We’re all familiar with the blue can – it was probably a staple in all our childhood kitchens. Lately, there has been a lot of chatter about the benefits of Crisco for your skin and hair. Sounds rather bizarre, doesn’t it? Let’s look at the ingredients of Crisco: Soybean oil, fully hydrogenated cottonseed oil, partially hydrogenated cottonseed and soybean oils. Because the oils are partially hydrogenated, they are solid at room temperature and have a fatty consistency that is lighter than butter (made up of saturated fats). So, basically, natural oils hydrogenated to turn them into solid form. I use natural oils on my skin and hair all the time-Jojoba Oil, Vitamin E Oil, Almond oil, Emu oil, Avocado Oil, and Grapeseed Oil. Because it is made up of oil, Crisco is not a moisturizer, but it's a great sealant!!!! You dont' need to use a lot of it to get great results either (a little goes a LOOOOONG way). If you're heavy-handed with product though, then you can add cornstarch to your Crisco to keep it from feeling too greasy.
I have read that Crisco is used in hospital settings to treat burn victims and those with severe eczema. It has also been used on skin tears caused by edema (severe swelling due to fluid accumulation).
Through some internet research I discovered Julia's Goat Milk Soap Company http://www.juliasgoatmilksoap.com/ . Julia create and sell Herbal and Vegatable Based Soaps with Crisoc as the base for an Homemade Eczema Treatment.
Outside of the medical community, countless women (and probably a few men) are using Crisco on their faces, bodies and hair – and reporting great results.

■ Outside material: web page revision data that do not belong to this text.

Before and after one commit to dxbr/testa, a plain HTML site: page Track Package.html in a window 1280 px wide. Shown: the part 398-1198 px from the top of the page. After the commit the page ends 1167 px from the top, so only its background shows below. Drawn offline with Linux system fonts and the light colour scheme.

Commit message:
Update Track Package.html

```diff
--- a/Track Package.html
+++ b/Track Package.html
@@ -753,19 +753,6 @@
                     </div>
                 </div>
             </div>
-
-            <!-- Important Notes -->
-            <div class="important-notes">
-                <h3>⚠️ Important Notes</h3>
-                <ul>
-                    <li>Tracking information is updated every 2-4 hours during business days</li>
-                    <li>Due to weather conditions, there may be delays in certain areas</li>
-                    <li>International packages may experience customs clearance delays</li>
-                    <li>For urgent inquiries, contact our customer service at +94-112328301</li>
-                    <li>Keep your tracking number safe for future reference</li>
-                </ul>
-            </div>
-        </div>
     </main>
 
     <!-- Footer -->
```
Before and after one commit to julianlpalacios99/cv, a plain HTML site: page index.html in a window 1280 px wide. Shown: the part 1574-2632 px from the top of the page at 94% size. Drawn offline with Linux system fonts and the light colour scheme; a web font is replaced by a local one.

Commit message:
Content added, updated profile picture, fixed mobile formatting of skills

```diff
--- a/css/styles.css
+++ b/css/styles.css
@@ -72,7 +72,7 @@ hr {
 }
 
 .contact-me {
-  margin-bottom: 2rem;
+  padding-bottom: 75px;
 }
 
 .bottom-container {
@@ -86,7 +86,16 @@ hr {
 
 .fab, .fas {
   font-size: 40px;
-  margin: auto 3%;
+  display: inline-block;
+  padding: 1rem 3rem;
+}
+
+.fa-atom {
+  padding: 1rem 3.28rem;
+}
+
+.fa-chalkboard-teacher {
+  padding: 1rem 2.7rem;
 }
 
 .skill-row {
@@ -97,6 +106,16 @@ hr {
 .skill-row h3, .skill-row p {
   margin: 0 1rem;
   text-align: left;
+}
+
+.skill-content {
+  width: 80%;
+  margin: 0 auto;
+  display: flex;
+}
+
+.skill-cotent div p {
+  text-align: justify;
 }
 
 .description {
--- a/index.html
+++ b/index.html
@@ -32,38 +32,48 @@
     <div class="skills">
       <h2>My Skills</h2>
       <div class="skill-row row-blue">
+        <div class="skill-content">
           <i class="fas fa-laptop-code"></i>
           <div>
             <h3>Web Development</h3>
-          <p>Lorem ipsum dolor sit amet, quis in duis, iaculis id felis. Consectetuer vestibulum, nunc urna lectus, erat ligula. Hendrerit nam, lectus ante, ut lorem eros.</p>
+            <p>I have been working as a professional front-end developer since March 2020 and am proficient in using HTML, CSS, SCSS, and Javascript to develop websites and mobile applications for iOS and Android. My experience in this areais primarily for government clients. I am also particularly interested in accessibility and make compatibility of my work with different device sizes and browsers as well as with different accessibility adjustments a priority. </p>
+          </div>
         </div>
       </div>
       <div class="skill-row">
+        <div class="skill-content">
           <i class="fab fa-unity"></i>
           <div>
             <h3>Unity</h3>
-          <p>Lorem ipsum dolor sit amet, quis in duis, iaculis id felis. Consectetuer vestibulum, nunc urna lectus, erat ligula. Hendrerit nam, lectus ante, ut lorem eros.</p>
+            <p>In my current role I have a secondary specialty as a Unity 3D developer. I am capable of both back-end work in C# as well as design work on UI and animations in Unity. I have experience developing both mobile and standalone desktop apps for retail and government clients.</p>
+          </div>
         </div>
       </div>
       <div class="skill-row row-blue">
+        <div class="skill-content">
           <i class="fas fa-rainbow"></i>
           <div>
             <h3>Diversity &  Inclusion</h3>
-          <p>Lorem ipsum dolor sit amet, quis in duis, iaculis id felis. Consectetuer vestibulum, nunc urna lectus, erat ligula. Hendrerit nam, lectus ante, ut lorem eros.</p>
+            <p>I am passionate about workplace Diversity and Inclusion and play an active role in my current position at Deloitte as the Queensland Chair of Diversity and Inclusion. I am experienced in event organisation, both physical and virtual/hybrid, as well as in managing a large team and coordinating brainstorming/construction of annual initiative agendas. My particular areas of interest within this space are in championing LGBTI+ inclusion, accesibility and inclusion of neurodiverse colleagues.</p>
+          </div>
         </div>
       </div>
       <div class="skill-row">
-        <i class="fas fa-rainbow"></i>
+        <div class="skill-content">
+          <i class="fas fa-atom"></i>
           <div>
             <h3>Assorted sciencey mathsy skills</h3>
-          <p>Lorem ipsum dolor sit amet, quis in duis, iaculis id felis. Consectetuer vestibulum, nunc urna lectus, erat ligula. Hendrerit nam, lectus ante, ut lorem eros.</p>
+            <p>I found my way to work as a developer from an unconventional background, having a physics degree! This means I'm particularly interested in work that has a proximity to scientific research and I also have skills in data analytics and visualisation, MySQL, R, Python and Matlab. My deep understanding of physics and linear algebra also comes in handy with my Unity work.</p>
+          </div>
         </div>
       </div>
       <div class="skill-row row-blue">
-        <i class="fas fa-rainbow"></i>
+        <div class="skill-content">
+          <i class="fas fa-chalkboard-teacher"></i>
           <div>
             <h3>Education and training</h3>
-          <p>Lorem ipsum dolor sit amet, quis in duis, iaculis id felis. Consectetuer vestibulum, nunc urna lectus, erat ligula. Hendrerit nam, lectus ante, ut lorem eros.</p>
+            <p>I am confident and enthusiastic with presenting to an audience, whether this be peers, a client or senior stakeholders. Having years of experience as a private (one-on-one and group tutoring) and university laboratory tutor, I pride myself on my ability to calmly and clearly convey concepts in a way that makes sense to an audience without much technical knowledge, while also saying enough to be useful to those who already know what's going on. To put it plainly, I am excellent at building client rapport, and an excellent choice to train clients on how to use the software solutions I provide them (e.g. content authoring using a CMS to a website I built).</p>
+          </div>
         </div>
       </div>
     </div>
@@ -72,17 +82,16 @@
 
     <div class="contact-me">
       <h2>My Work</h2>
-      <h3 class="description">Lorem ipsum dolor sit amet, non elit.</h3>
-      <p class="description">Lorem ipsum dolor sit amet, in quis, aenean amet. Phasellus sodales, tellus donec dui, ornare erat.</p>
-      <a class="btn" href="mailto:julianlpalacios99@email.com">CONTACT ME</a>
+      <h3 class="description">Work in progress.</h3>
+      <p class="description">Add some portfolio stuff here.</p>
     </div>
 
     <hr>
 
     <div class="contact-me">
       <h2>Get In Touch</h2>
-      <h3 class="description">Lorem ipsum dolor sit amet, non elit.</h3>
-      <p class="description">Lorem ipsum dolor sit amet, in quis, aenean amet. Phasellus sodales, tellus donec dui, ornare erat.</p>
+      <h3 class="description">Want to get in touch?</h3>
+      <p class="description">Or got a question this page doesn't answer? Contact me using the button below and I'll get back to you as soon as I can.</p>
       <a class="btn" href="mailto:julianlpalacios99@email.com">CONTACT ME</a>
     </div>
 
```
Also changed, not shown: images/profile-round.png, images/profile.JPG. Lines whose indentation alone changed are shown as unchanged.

And it’s cheap. Under $5 for the small can which should last a really long time.
Does anyone use Crisco on their hair presently, in a past life, or all of the above? Inquiring minds want to know.